Because Soap Operas like ABC’s General Hospital reach a wide audience and have hours of dedicated airtime, they have an opportunity to raise cultural, social, and medical awareness in ways other television formats can’t even attempt. Capitalizing on this, General Hospital has a history of tackling real problems like breast cancer, HIV and drug addiction, running these stories side-by-side with more unrealistic plots.
Admittedly, when soap operas like General Hospital try to tackle serious issues, they often look foolish. But sometimes, they get it right. And General Hospital’s ongoing exploration of a chemical imbalance known as Bipolar Disorder is one example of how to address tough topics in meaningful ways.
At the center of General Hospital’s decade-long story of mental illness, is the charismatic crime boss, Sonny Corinthos, played to perfection by actor Maurice Benard. Since Sonny’s introduction on the show in 1993, the character has frequently suffered bouts of manic depressive sociopathy and self-destruction. Sonny’s dark moods and unpredictable temper have fascinated every woman he’s been involved with, and served as a catalyst for countless plotlines.
Too often on soap operas, important issues are addressed briefly, and then abandoned. Drug addictions are broken in a few months, never to be mentioned again. Diseases are fought, defeated and forgotten. But General Hospital’s Bipolar Disorder storyline has been given years to flourish.
Episodically, Sonny’s contentedness as Port Charles’ gangster-in-chief disappears, and he has what the characters on the show label “a break down”. He gets more violent than usual, he breaks things, he verbally abuses everyone in his presence, and he falls into an emotional black abyss.
How Sonny gets to that place, and how to get him out again, has become one of General Hospital’s long-running mysteries. At first, Sonny’s black moods were explained to the viewer in terms of the abuse he suffered as a child.
As General Hospital’s storyline continued to unfold, viewers became aware that Sonny was suffering from a chemical imbalance long before the characters themselves became aware of it. Only after years of watching the cycle of mental destruction, is the viewer finally seeing the character of Sonny Corinthos get psychiatric care. This mirrors reality, where those who suffer from bipolar disorder are often unwilling or unable to seek help until friends and family members force them to do so.
It helps that actor, Maurice Benard, suffers from the disease himself; he never hits a false note. But General Hospital’s exquisitely slow reveal in this storyline has been an education for fans, has forced the writers to reach beyond their comfort zones, and given the actors the opportunity to delve more deeply. The result is the kind of television excellence not normally expected from a daytime drama.
To be sure, there’s much to criticize in General Hospital’s moral ambiguity when it comes to this storyline and its tendency to make excuses for abhorrent behavior. Critics will point out that on General Hospital, if you’re a murdering criminal, it’s generally because you were beaten as a child, have a mental disorder, or lost part of your brain during a car accident. Worse, every General Hospital episode featuring Sonny and his shrink inevitably brings up unfavorable and inadvertently comedic comparisons with HBO’s the Sopranos. And Executive Producer, Robert Guza’s unabashed love of mobsters strips his authorial voice of its moral authority, and undermines some of the good work he’s trying to do.

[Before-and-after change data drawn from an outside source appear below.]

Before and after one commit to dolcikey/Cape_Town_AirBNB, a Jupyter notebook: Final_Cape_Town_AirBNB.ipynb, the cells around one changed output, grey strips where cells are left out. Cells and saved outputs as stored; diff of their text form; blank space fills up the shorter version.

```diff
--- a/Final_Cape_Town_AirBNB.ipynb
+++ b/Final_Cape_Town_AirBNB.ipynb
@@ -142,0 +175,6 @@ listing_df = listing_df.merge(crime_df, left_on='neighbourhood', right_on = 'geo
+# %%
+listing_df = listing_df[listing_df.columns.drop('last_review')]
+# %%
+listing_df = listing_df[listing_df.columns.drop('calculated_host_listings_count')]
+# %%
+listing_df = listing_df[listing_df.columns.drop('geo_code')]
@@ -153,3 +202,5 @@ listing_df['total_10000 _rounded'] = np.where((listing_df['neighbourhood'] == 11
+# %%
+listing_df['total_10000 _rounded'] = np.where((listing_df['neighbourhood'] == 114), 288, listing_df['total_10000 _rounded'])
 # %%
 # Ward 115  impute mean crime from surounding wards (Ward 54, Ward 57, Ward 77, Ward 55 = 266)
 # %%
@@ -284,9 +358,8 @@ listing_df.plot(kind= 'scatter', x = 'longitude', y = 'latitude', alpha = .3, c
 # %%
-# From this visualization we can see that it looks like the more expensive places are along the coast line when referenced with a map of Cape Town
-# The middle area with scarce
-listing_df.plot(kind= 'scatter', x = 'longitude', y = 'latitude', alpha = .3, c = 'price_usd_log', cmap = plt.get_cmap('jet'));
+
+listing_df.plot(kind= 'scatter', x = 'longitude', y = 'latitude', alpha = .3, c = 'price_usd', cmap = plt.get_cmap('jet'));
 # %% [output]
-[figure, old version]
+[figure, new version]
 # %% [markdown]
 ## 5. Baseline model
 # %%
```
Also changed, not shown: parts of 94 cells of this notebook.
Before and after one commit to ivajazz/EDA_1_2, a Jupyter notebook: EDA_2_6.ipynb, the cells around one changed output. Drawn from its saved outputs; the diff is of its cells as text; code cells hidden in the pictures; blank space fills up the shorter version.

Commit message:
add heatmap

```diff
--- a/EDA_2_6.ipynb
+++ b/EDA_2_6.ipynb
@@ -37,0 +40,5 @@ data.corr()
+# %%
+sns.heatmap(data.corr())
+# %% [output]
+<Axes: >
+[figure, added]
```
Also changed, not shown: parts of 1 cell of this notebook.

But looking past that, the exploration of manic depression has thus far been one of General Hospital’s unreserved success stories.
The show even seems to be dodging the temptation to close the book on Sonny’s mental illness now that it’s been diagnosed. This week, General Hospital explored why patients are resistant to taking drugs that might treat their mental disorders. This powerful, and little explored issue, was handled with honesty and bravery.
So, kudos to General Hospital for educating the public, and touching a generation of viewers. In the world of daytime television, this is how it should be done.